§ DATASET RECORDS
#####
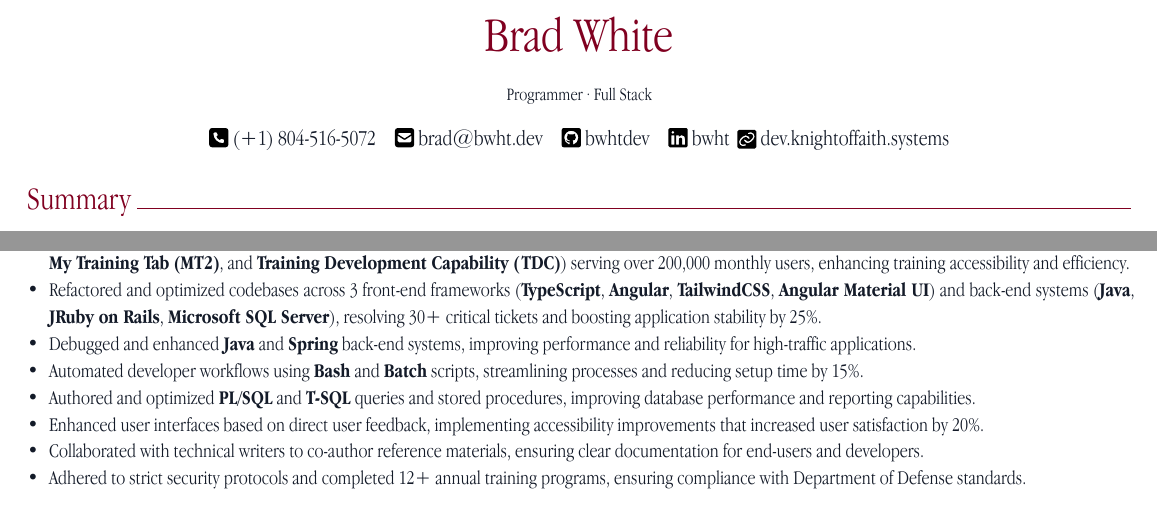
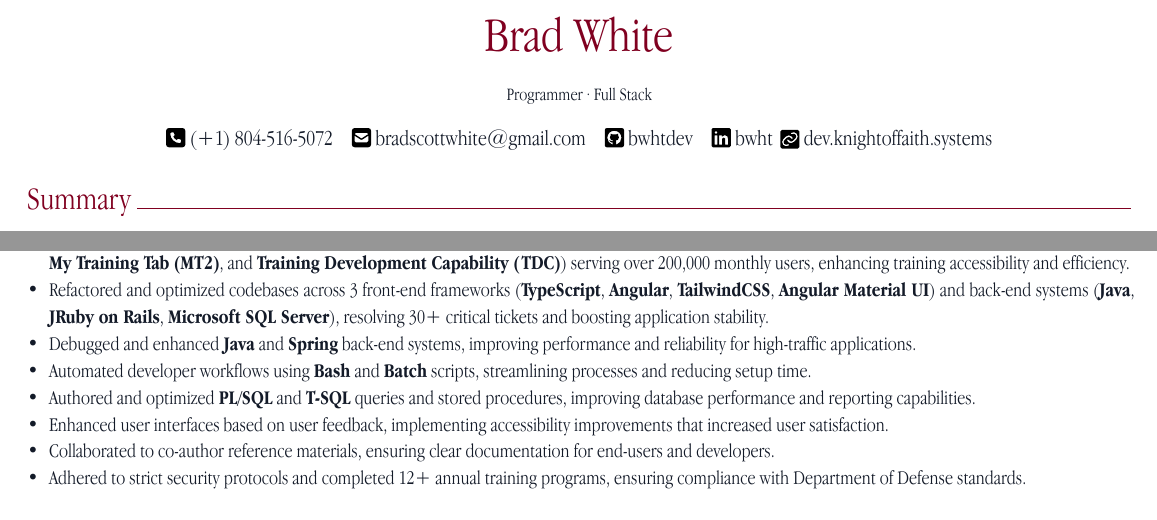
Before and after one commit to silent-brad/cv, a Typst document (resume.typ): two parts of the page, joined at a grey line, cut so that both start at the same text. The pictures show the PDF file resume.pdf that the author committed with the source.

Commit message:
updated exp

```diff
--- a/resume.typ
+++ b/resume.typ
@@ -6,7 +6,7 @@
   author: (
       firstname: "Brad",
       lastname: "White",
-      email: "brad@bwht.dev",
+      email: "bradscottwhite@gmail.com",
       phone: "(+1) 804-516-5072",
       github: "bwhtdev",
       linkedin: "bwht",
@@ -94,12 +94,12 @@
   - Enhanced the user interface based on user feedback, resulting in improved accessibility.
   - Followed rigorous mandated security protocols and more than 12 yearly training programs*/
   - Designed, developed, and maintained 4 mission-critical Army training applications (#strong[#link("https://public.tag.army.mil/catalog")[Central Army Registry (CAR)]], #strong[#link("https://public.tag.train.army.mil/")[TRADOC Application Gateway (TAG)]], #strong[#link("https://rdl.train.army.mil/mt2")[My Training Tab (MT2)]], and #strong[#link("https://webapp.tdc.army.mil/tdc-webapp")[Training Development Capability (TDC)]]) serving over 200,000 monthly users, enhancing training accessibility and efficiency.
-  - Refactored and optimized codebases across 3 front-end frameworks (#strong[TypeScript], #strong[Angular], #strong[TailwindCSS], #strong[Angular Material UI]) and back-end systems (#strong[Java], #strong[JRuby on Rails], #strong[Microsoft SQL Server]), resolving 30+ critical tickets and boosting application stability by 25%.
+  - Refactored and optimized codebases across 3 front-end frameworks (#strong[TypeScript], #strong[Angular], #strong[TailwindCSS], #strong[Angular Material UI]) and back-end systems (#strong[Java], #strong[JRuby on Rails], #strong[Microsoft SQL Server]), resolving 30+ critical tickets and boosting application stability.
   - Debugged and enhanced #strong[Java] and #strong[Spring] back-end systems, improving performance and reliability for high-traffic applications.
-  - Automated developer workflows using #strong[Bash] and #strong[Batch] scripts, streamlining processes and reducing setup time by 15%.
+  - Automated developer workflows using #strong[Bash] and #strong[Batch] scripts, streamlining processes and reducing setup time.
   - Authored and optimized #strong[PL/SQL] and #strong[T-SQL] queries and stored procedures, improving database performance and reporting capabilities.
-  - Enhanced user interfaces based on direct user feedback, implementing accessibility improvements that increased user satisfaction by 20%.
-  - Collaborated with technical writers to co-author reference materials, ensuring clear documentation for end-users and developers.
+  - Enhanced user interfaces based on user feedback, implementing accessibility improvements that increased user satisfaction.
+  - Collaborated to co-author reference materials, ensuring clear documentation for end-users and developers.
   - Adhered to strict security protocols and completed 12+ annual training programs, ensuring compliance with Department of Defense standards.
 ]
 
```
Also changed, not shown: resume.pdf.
#####
§ TASK PROMPT
Whenever a line above includes "resume", copy it in full.

§ RESPONSE BOX
Before and after one commit to silent-brad/cv, a Typst document (resume.typ): two parts of the page, joined at a grey line, cut so that both start at the same text. The pictures show the PDF file resume.pdf that the author committed with the source.
--- a/resume.typ
+++ b/resume.typ
Also changed, not shown: resume.pdf.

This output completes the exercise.